I’m spiritual, but not religious.
I say that quite often and it’s also something I hear quite often, typically when I’m getting to know a new friend or an acquaintance and the topic turns to spirituality, meaning-making, defining a sense of purpose, or just pondering the mysteries of a vast and mysterious universe.
Whether it’s stated or implied, the “I’m spiritual, but not religious” statement just bubbles up naturally and, in my experience, this mutual disclosure usually marks a deepening of understanding between me and the person I’m engaging with. Why? I’m not really sure. But I’ve found that this disclosure’s a roundabout way of saying, “Hey, like you, I don’t know what makes things tick in the grand scheme of things, but I just know and feel there’s something greater out there,” and the conversation evolves from there.
It’s a sort of mutual acknowledgement that has a connecting factor because of the authenticity involved—you are, after all, sharing a deeply-held, personal belief that may (or may not) jive with the other person’s ingrained dogmas. It’s high-risk sharing that invites openness, receptivity, and a willingness to learn and feel harmonious with another amid the ambiguity of what may (or may not) exist out there in the cosmos.
Not a lot of people get that. And CNN contributor Alan Miller appears to be one of those people.
In an opinion piece titled, “My Take: ‘I’m spiritual but not religious’ is a cop-out,” published Saturday on CNN.com, Miller wrote, “The increasingly common refrain that ‘I’m spiritual, but not religious,’ represents some of the most retrogressive aspects of contemporary society… [and] highlights the implosion of belief that has struck at the heart of Western society.”
He continued, “…The spiritual but not religious reflect the ‘me’ generation of self-obsessed, truth-is-whatever-you-feel-it-to-be thinking, where big, historic, demanding institutions that have expectations about behavior, attitudes and observance and rules are jettisoned yet nothing positive is put in replacement. …The spiritual-but-not-religious outlook sees the human as one that simply wants to experience ‘nice things’ and ‘feel better.’ There is little of transformation here and nothing that points to any kind of project that can inspire or transform us.”
Miller points to a growing trend that more and more people are developing a greater awareness of self in connection to something larger than themselves—be it God, divine source, Mother Nature, or whatever name you’d like to ascribe to that feeling of unifying oneness that’s tied to pure spirituality (no religion). So, it seems, more people are choosing to think and feel and define spirituality for themselves by adopting and incorporating Buddhist philosophy, Yoga, and Christian prayer, for example, into their daily lives.

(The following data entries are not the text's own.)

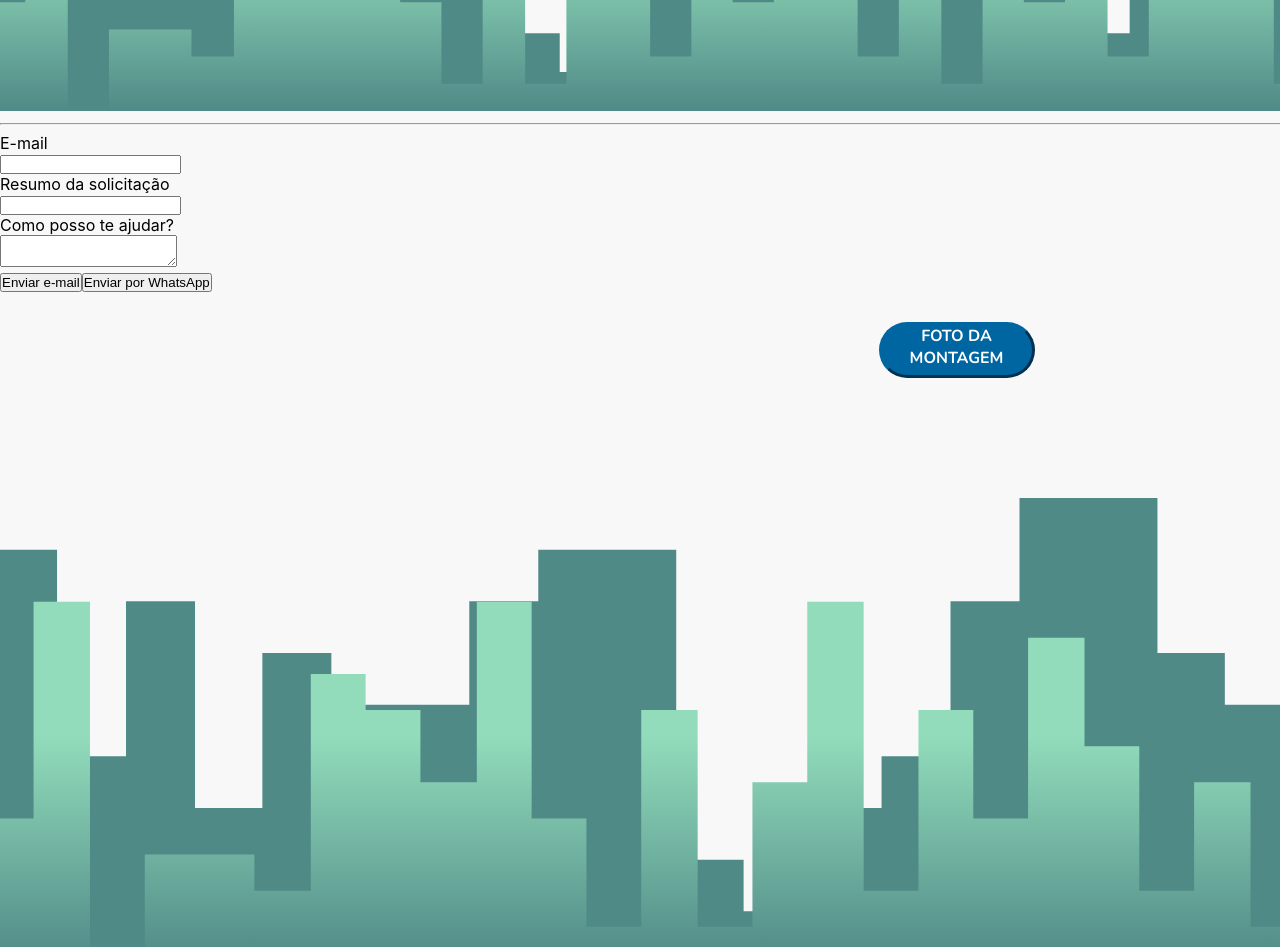
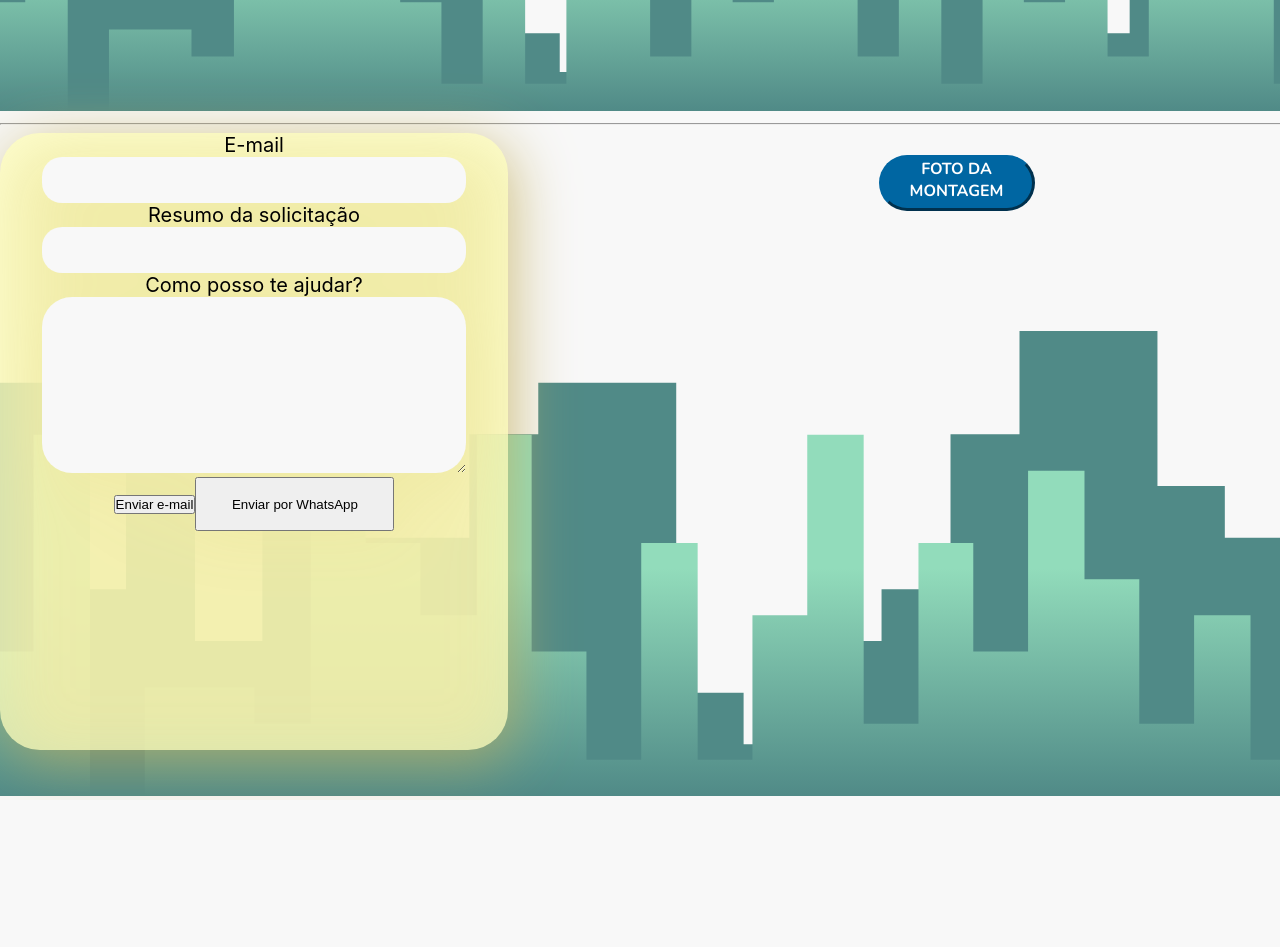
Before and after one commit to Gardinali-Gi/ono-v2, a React (Create React App) app: page / in a window 1280 px wide. Shown: the part 4440-5387 px from the top of the page. After the commit the page ends 5240 px from the top, so only its background shows below. Built offline with nearby package versions, Linux system fonts and the light colour scheme.

Commit message:
Update App.css

```diff
--- a/src/App.css
+++ b/src/App.css
@@ -108,6 +108,106 @@ footer {
     bottom: 0;
 }
 
+label{
+    font-size: 20px;
+}
+
+#formulario{
+    position: absolute;
+    width: 508px;
+    height: 617px;
+    text-align: center;
+
+background: rgba(255, 255, 190, 0.74);
+border-radius: 40px;
+filter: drop-shadow(6px 10px 30px #C3AF5E);
+}
+
+#email, #assunto{
+
+width: 424px;
+height: 46px;
+font-size: 20px;
+
+background: #F8F8F8;
+border-radius: 20px;
+border: none;
+}
+
+#mensagem{
+
+width: 424px;
+height: 176px;
+font-size: 20px;
+
+background: #F8F8F8;
+border-radius: 30px;
+border: none;
+}
+
+#btn-email{
+    width: 199px;
+    height: 54px;
+
+
+    /* Inside auto layout */
+
+    flex: none;
+    order: 0;
+    flex-grow: 0;
+}
+
+#btn-wpp{
+    width: 199px;
+    height: 54px;
+
+
+    /* Inside auto layout */
+
+    flex: none;
+    order: 1;
+    flex-grow: 0;
+}
+
+#btn-email:hover{
+        background-image: url("./botao-email-hover.svg");
+}
+
+#btn-wpp:hover{
+    background-image: url("./botao-wpp-hover.svg");
+}
+
+#btn-email:active{
+    background-image: url("./botao-email-click.svg");
+}
+
+#btn-wpp:active{
+background-image: url("./botao-wpp-click.svg");
+}
+
+.teste-img {
+    cursor: pointer;
+    animation: changeBackgroundColor 3s infinite; /* propriedade de animação */
+  }
+
+
+@keyframes changeBackgroundColor {
+    0% {
+        transform: translateX(0px);
+      }
+     50% {
+        transform: translateX(30px);
+      }
+       75% {
+        transform: translateX(-30px);
+      }
+      100% {
+        transform: translateX(0px);
+      }
+  }
+
+
+
 @media (max-width: 620px) {
     .titulo {
         font-size: 36px;
```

Miller called this mixture “a smorgasbord of pick-and-mix choices.”
I call it self-guided learning through the integration of spiritual thought and practice that rings true to the self. It’s self-cultivation, not self-obsessiveness. It’s learning to allow happiness to grow and thrive from within and letting that be a guiding factor in relation to others. When you learn to “feel better” from within and encourage that feeling through spiritual beliefs and practices that help you maintain that positive feeling, you can help others feel better more effectively through simple acts, like making them laugh or listening to them when they need to talk.
To me, being “spiritual, but not religious” involves fostering an authentic, healthy relationship with the self—yourself—so that you can have authentic relationships with others. In that ebb-and-flow engagement, which echoes the writings of Martin Buber, transformation occurs and it occurs constantly as the self you project to others is constantly being reflected back on you.
Your goal? Be the kindest, most loving person you can be to yourself and to others—and mean it in every word and every action. It has a greater impact than most people think.
“That attitude,” Miller wrote, “fits with the message we are receiving more and more that ‘feeling’ something somehow is more pure and perhaps, more ‘true’ than having to fit in with the doctrine, practices, rules and observations of a formal institution that are handed down to us.”